Sunday, May 28, 2023

Seven ag groups file lawsuit regarding bumblebee species

• By Kevin Hecteman •

western bumblebee
The Western bumblebee is one of two insects ag groups say the California Fish and Game Commission overstepped its authority in naming as candidates for listing under the California Endangered Species Act — Allan Smith-Pardo, Bees of the United States,

Seven agricultural associations have sued the California Fish and Game Commission and the California Department of Fish and Wildlife over the commission’s decision to name several bumblebee species as candidates for listing as endangered or threatened under the California Endangered Species Act.

The lawsuit centers on whether insects can be protected under the state ESA.

The law itself defines candidate species as “a native species or subspecies of a bird, mammal, fish, amphibian, reptile or plant that the commission has formally noticed as being under review by the department for addition to either the list of endangered species or the list of threatened species, or a species for which the commission has published a notice of proposed regulation to add the species to either list.” A 1998 attorney general’s opinion on the matter states that “insects do not fall within any of these categories.”

Language In Petition

Nevertheless, a petition from several environmental groups asked the Fish and Game Commission to list the bumblebees, citing agricultural and livestock activity, increased use of crop-protection materials and competition with managed honeybees as among the reasons the bumblebees need protection.

crotch bumblebee
The Crotch bumblebee is the other insect proposed for listing — David Cappaert,

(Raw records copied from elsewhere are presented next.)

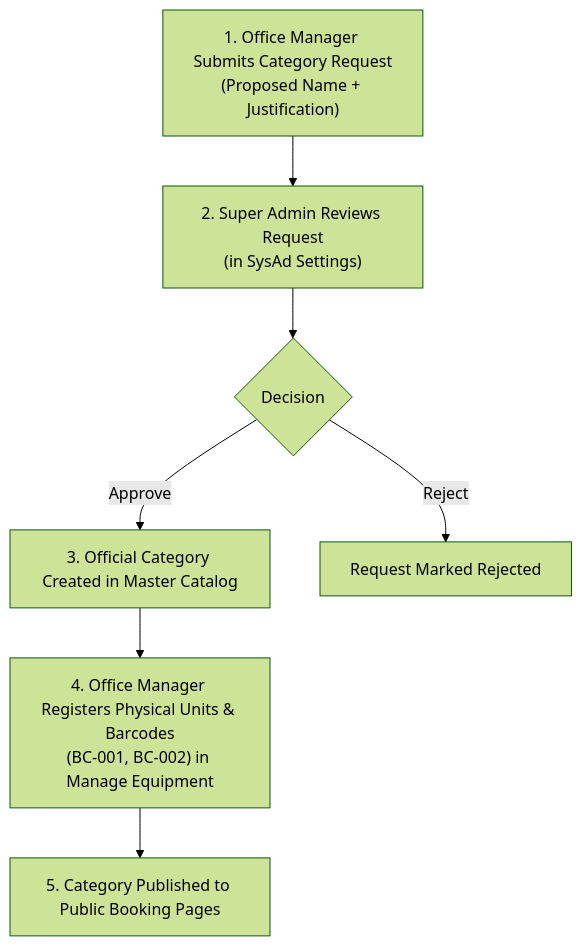
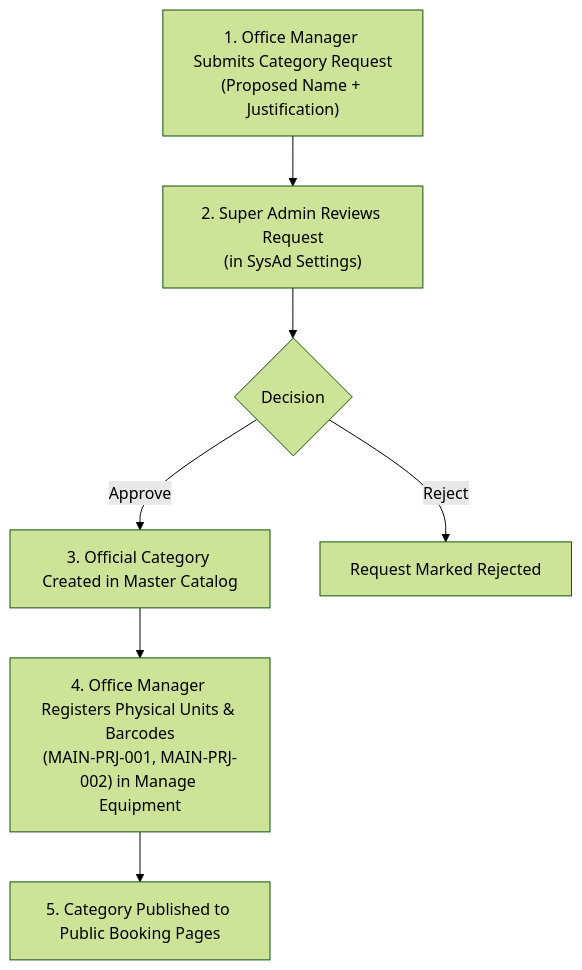
One commit to angiepetilo/fsuu-project changed the first of 3 diagrams in SYSTEM_DOCUMENTATION.md. Above: the diagram before and after it, drawn with Mermaid (forest theme). The commit also changed other lines of this file and 40 other files, not shown here.

````diff
--- a/SYSTEM_DOCUMENTATION.md
+++ b/SYSTEM_DOCUMENTATION.md
@@ -73,9 +108,9 @@
 ```mermaid
 graph TD
     A["1. Office Manager Submits Category Request<br>(Proposed Name + Justification)"] --> B["2. Super Admin Reviews Request<br>(in SysAd Settings)"]
     B --> C{"Decision"}
     C -- "Approve" --> D["3. Official Category Created in Master Catalog"]
-    D --> E["4. Office Manager Registers Physical Units & Barcodes<br>(BC-001, BC-002) in Manage Equipment"]
+    D --> E["4. Office Manager Registers Physical Units & Barcodes<br>(MAIN-PRJ-001, MAIN-PRJ-002) in Manage Equipment"]
     E --> F["5. Category Published to Public Booking Pages"]
     C -- "Reject" --> G["Request Marked Rejected"]
 ```
````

That petition also lists proposed remedies that would harm farmers and ranchers, the farm organizations’ lawsuit states, “including permanently leaving farmland untilled, restricting grazing, restricting herbicide and pesticide application that is otherwise lawful, and prohibiting the use of commercial honeybees to pollinate crops such as blueberries, cherries and almonds.”

Flawed Reasoning

A major issue is whether the bees, as insects, are even eligible for listing in the first place, says Noelle Cremers, a California Farm Bureau Federation policy advocate. CFBF is one of the plaintiffs in the lawsuit.

“This all hinges on whether or not bumblebees are fish,” Cremers says.

That might sound strange, but Cremers was being quite serious — because the commission has tried before to list insects in such a way.

The lawsuit cites as precedent the commission’s attempt to list two butterfly species as endangered in 1980 using the following reasoning:

• The definitions of endangered and threatened species expressly include fish.

• Section 45 of the Fish and Game Code expressly defines “fish” to include invertebrates.

• Insects are invertebrates.

• Insects are therefore fish.

• Insects can be listed.

The Office of Administrative Law rejected the argument, the lawsuit states, and the commission backed off.
The agricultural groups’ lawsuit contends the commission therefore overstepped its authority this year in naming the Crotch bumblebee, Franklin’s bumblebee, Suckley cuckoo bumblebee and Western bumblebee as candidates for listing. The suit asks the court to order the commission to vacate its decision.

In addition to CFBF, plaintiffs include the Almond Alliance of California, California Association of Pest Control Advisers, California Citrus Mutual, California Cotton Growers and Ginners Association, and Western Agricultural Processors Association and Western Growers. The suit was filed Sept. 9 in Sacramento County Superior Court.

Kevin Hecteman,, is an assistant editor of Ag Alert. The California Farm Bureau Federation contributed this article.

Related Articles

Connect With Cotton Farming

Quick Links

E-News Sign-up